Diners Club: Don't Dare Spy Without It
Last month, Italian judges grabbed world headlines by issuing arrest warrants for 19 alleged CIA officers suspected of kidnapping an Islamic militant from the streets of Milan and spiriting him to Egypt. Our colleagues at Italy's L'Espresso weekly gave Whispers a peek at the names, passport numbers, and other identifying data on the fugitive spies. Now, naming CIA operatives may be against the law here (though most, if not all, of the names appear to be aliases). Still, what seemed most striking about the group was not their names but their credit cards, on which they charged over $150,000 for fancy meals and rooms at some of Milan's finest ristoranti and hotels.
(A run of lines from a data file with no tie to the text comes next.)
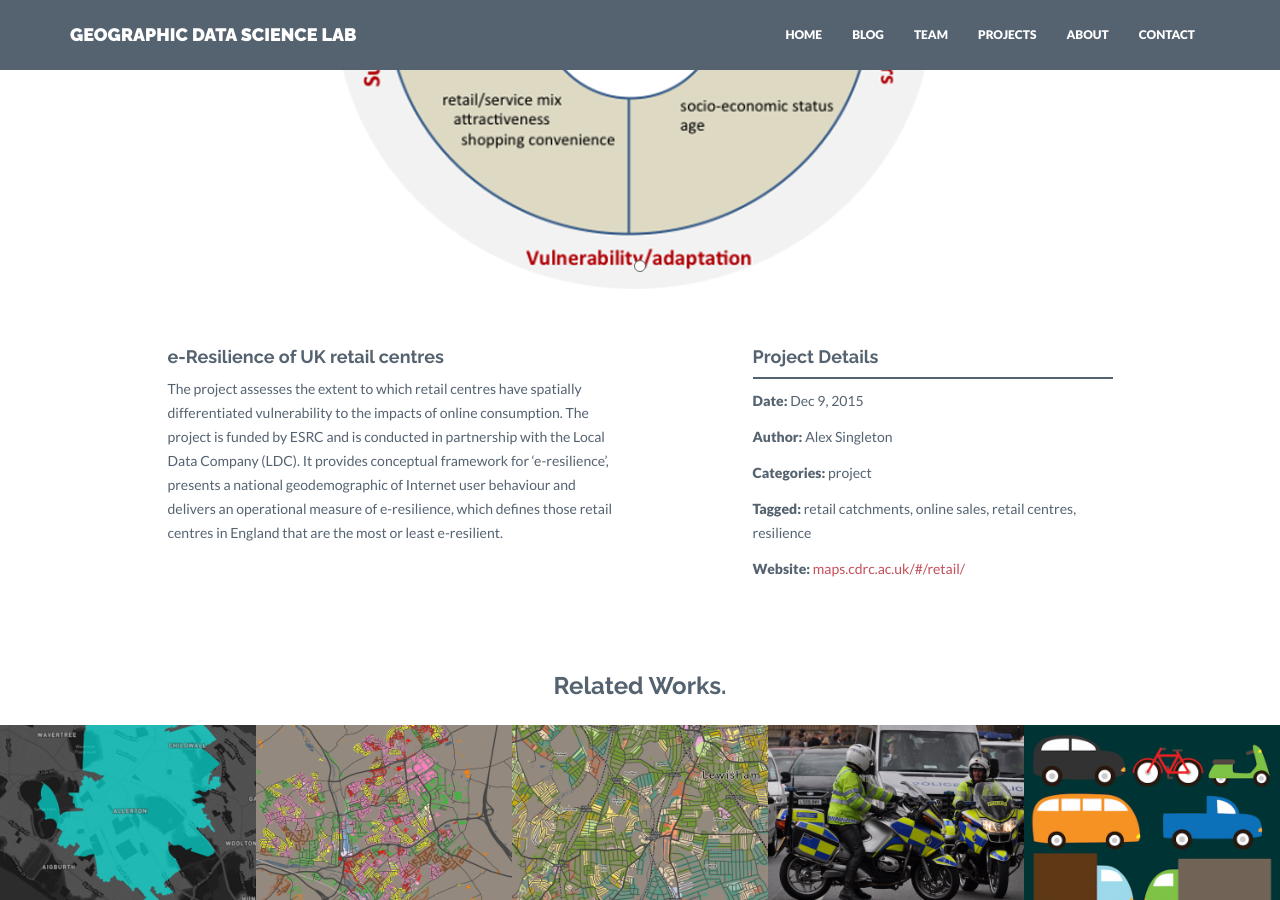
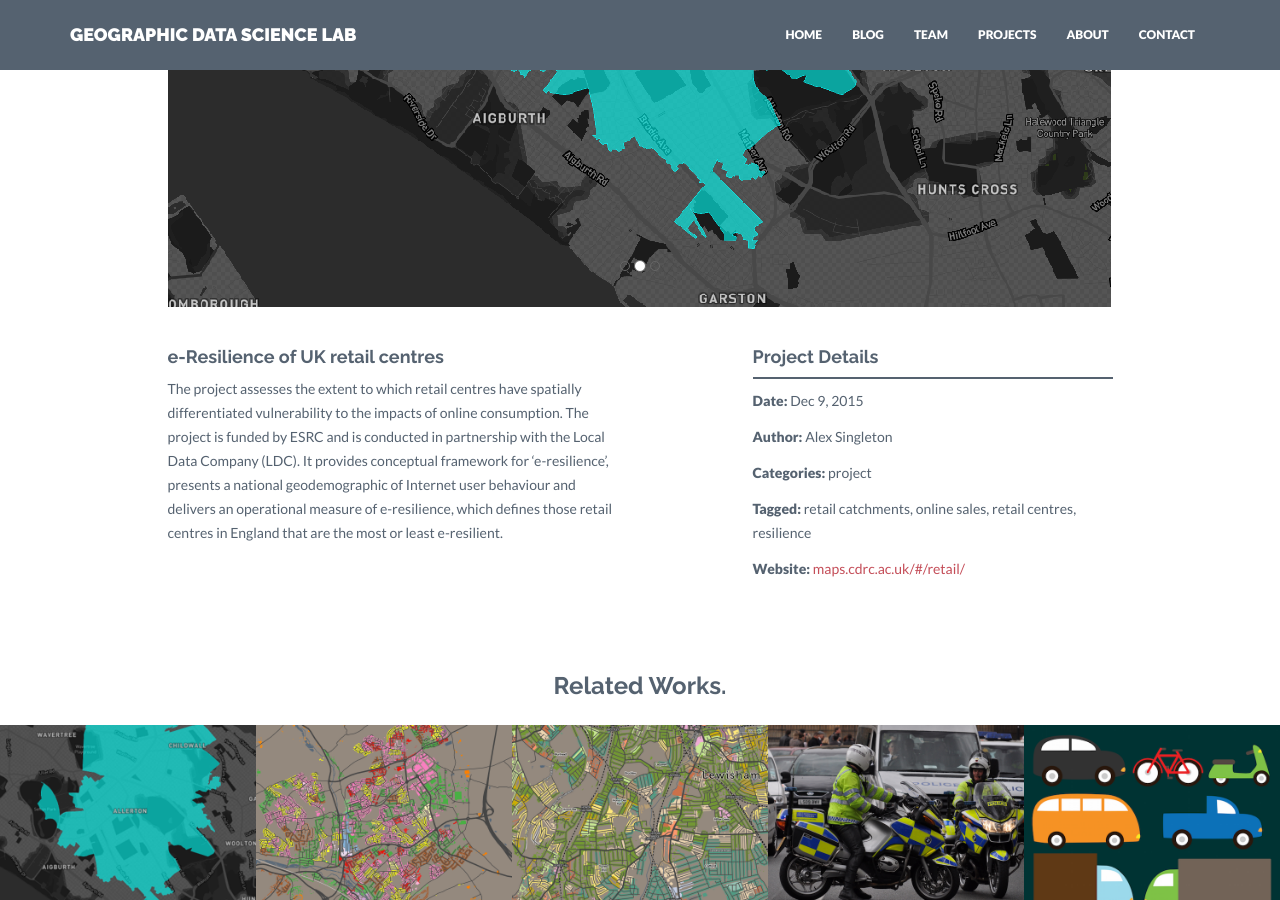
Before and after one commit to alexsingleton/geographicdatascience, a Jekyll site: the page built from _posts/project/2015-12-10-eresilience.markdown, in a window 1280 px wide and 900 px high, scrolled down 519 px. Built offline with Jekyll 4.4.1, drawn with Linux system fonts in a browser that asks for light colours; nearby versions of some CDN libraries.

Commit message:
new images

```diff
--- a/_posts/project/2015-12-10-eresilience.markdown
+++ b/_posts/project/2015-12-10-eresilience.markdown
@@ -8,6 +8,8 @@
 img: eres.png
 carousel:
 - c_eres.png
+- c_eres2.png
+- c_eres3.png
 tagged: retail catchments, online sales, retail centres, resilience
 website: maps.cdrc.ac.uk/#/retail/
 ---
```
Also changed, not shown: assets/img/project/carousel/c_eres2.png (added), assets/img/project/carousel/c_eres3.png (added).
Among them, the U.S. spies held a total of 10 Visa cards (no surprise there) but no MasterCards and, strangely, six Diners Club cards. Although Diners Club boasts of being the original charge card (its debut, with much fanfare, was way back in 1950), the ailing brand now claims less than 1 percent of the U.S. market.
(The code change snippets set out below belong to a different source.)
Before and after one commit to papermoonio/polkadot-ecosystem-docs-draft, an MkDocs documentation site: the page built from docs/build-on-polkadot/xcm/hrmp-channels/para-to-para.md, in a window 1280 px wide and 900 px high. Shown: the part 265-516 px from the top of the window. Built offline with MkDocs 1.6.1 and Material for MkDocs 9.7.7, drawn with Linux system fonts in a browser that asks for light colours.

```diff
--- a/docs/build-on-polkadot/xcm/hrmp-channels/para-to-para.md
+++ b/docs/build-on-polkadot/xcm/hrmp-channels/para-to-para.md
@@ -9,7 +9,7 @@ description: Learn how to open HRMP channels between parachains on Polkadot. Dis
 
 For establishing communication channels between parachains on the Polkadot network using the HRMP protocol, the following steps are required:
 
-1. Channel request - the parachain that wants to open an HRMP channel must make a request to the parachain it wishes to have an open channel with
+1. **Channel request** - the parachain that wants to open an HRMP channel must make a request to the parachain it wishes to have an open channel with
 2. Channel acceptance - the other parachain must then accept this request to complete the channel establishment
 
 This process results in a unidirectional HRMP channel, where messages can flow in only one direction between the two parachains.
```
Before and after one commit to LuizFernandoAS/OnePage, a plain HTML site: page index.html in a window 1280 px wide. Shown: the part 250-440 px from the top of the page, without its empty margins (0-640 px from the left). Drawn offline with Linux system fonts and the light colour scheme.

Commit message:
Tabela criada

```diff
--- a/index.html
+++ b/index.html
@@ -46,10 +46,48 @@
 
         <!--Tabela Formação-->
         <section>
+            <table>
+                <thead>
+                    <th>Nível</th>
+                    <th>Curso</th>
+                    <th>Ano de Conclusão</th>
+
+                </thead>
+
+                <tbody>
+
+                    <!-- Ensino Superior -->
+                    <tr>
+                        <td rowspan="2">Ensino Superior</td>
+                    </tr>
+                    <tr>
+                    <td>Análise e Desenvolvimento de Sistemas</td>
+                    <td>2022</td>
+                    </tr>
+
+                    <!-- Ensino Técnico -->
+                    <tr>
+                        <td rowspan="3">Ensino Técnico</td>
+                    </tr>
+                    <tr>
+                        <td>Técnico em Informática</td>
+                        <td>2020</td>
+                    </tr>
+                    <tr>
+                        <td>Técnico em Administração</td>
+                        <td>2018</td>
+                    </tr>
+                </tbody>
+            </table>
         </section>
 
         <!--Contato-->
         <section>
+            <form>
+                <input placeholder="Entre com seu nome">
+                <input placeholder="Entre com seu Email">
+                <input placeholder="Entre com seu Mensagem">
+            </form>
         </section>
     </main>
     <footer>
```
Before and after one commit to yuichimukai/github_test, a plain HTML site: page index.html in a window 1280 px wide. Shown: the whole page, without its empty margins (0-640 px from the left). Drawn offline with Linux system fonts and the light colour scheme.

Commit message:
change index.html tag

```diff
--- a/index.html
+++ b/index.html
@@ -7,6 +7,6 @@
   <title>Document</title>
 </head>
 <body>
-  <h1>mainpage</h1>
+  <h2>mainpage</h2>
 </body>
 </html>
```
So why do the CIA' s spooks prefer Diners Club? Do they get bonus points? Free eavesdropping gear? The CIA and Diners Club aren't commenting, but CIA veterans, past and present, say it's just a coincidence. "No one pushes Diners Club for official cover," discloses one former top spy. Maybe it's the company's motto: "Do you have the key that opens doors around the world?"
An Al Qaeda Man Gets His Due
The trial for Mounir el-Motassadeq, the first man convicted in the 9/11 terrorist attacks, ended Friday in Hamburg with a guilty verdict and a seven-year sentence for the charge of belonging to a terrorist organization. Despite complaints that the U.S. Department of Justice did not cooperate enough to get a tougher sentence, the verdict "is quite acceptable," says coprosecutor Andreas Schulz, the Berlin-based attorney who represented the victims' families during the trial. "It's good to have Motassadeq back in jail." As police entered the courtroom to take him into custody, Motassadeq, whose first conviction was overturned last year, asked to visit the restroom. "His face was pale," Schulz tells Whispers. "It seemed as though he had to throw up."
Selling Just About Anything on eBay
What's hot on eBay? Anything from potential 2008 candidates. Arkansas Gov. Mike Huckabee's spokesman Jim Harris says that some constituents are writing the governor's office just to get return letters that they can hawk. The governor jokes, "My barber was going to sell clippings from my haircuts, but my hair is getting so thin that he decided he would just market one hair at a time."
Sorry, No Coverage For Mob Violence
Apparently membership doesn't always have its privileges at the United Nations , where U.N. contract workers in Jalalabad are complaining that they're being refused compensation for belongings that were destroyed or stolen during the city's May riots (sparked by an erroneous report of a Koran being flushed down a toilet). "Generally, in most contracts, compensation is not provided," says a Kabul-based U.N. spokesman, though some agency heads can grant discretionary compensation, like extra leave time. "It's crazy how inconsistent it all is," says one American worker.